GWT lets you avoid many of these headaches while offering your users the same dynamic, standards-compliant experience. You write your front end in the Java programming language, and the GWT compiler converts your Java classes to browser-compliant JavaScript and HTML.

Migrating an MyISAM schema to use Referential Integrity

Here are some steps involved. Using the current MySQL defacto engine InnoDB. Of course, Falcon, PBXT and others will enable alternative engines to be used.

Convert Table Storage Engine Types

$ mysql -u[user] -p[password] [database] -e "SHOW TABLES" | grep -v "Tables_in" | sed -e "s/^/ALTER TABLE /" | sed -e "s/$/ ENGINE=InnoDB;/" > upgrade.sql
$ mysql -u[user] -p[password] [database] < upgrade.sql

NOTE: This may not work for all tables, for example those with FULLTEXT indexes will fail.

For the introduction of Referential Integrity we need to ensure the following.

  • Each Foreign Key column should have an index. Prior to 4.1 I think this was a requirement, however it's a good general practice regardless for SQL performance.
  • The datatype must match between Primary Key and Foreign Keys.
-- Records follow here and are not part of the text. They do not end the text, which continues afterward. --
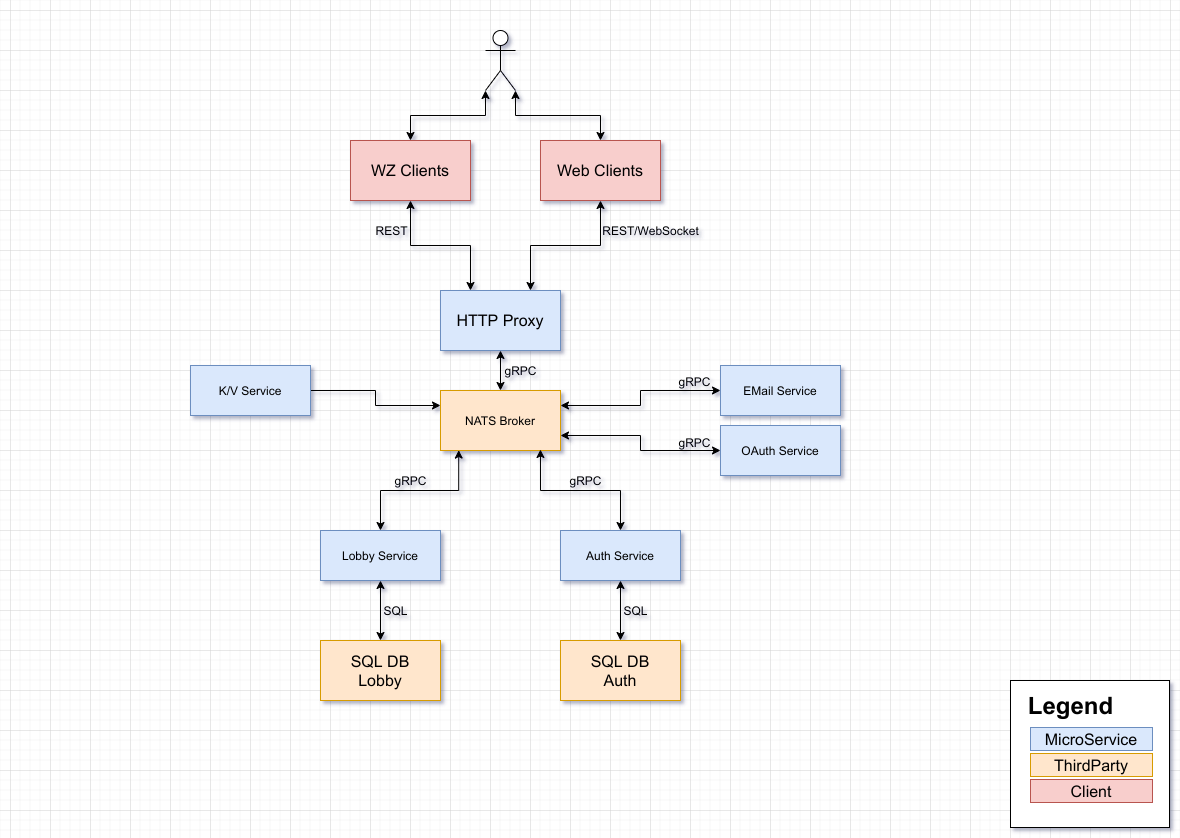
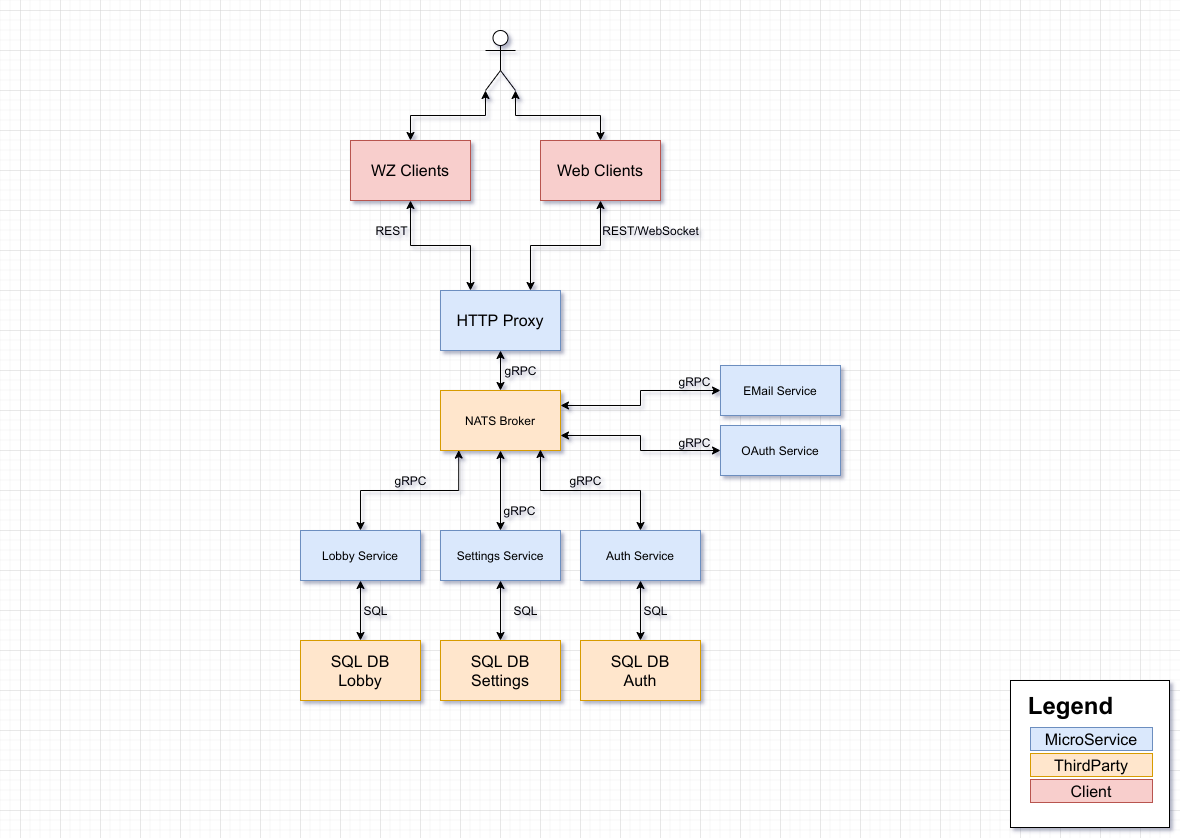
Update docs

Changed region(s): [[0.2441, 0.5895, 0.6102, 0.8687], [0.1525, 0.4344, 0.2746, 0.5274]]

diff --git a/README.md b/README.md
@@ -1,7 +1,48 @@
 # MicroLobby - 3rd gen lobbyserver for Warzone 2100
 
-Microlobby is the next next gen lobbyserver for Warzone 2100.
+MicroLobby is the next, next gen lobbyserver for Warzone 2100 after [wzlobbserver-ng](https://github.com/Warzone2100/wzlobbyserver-ng).
 
-https://drive.google.com/file/d/131qKd6T_UucugBoACs00VZOpHRsyul3S/view?usp=sharing
+## Basic Architecture
 
+It's written in Golang by using [go-micro.dev/v4](https://go-micro.dev) for simplicity Transport, Registry and Broker is done over NATS.
+
+See this draw.io draw for the Architecture:
 ![Micro Service Architecture](/docs/micro-service-architecture.png)
+
+## Services
+
+### http_proxy
+
+A very simple Proxy to MicroServices which register routes with it:
+
+- Auth Service
+- Lobby Service
+- Settings Service
+
+### Settings Service
+
+Basic Key/Value Store with Permissions
+
+### Auth Service
+
+Give Username + password and you get a JWT back.
+
+### Lobby Service
+
+Register a game, get list of games and unregister it.
+
+### EMail Service
+
+Sends E-Mails for us.
+
+### OAuth Service
+
+Think it will never be implemented but be part of Profile Service which will be added later.
+
+## Authors
+
+René Jochum - rene@jochum.dev
+
+## License
+
+Apache-2.0 License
The most obvious oversight is normally UNSIGNED, however you also for example have INT and INT, and not INT and BIGINT as datatypes.
  • Optional Foreign Keys must contain NULL values and not the normal practice of having a default of 0.

A Sample Foreign Key Syntax.

mysql> ALTER TABLE wp_usermeta ADD FOREIGN KEY usermeta_user_fk (user_id) REFERENCES wp_user(id);
ERROR 1005 (HY000): Can't create table './wordpress/#sql-cd9_10.frm' (errno: 150)

A closer investigation of what this error really is:

$ perror 150
MySQL error code 150: Foreign key constraint is incorrectly formed

A confirmation of table definitions.

mysql> desc wp_usermeta;
| Field      | Type                | Null | Key | Default | Extra          |
| umeta_id   | bigint(20)          |      | PRI | NULL    | auto_increment |
| user_id    | bigint(20) unsigned |      | MUL | 0       |                |
| meta_key   | varchar(255)        | YES  | MUL | NULL    |                |
| meta_value | longtext            | YES  |     | NULL    |                |
4 rows in set (0.00 sec)

 mysql> desc wp_users;
| Field               | Type                | Null | Key | Default             | Extra          |
| id                  | bigint(20) unsigned |      | PRI | NULL                | auto_increment |
| user_login          | varchar(60)         |      | UNI |                     |                |
| user_pass           | varchar(64)         |      |     |                     |                |
| user_nicename       | varchar(50)         |      |     |                     |                |
| user_email          | varchar(100)        |      |     |                     |                |
| user_url            | varchar(100)        |      |     |                     |                |
| user_registered     | datetime            |      |     | 0000-00-00 00:00:00 |                |
| user_activation_key | varchar(60)         |      |     |                     |                |
| user_status         | int(11)             |      |     | 0                   |                |
| display_name        | varchar(250)        |      |     |                     |                |
10 rows in set (0.00 sec)

A second pair of eyes (thanks Jon), showed that I actually spelt a table name wrong. Did you spot it. Of course it would have been nice if the error message actually told me this. This rather bland message Can’t create table could actually mean.

  • missing index (pre 4.1)
  • incompatible columns data types
  • Invalid Table.

I’m sure if I tried to break it I’d find more examples, but just a trap for unsuspecting people.

Now migrating an existing schema to using Referential Integrity provides some initial benefits (row level locking, misplaced key updates/deletes) but it does not provide true integrity unless your application has been written to support transactions. Chances are it hasn’t, but this is at least the first step.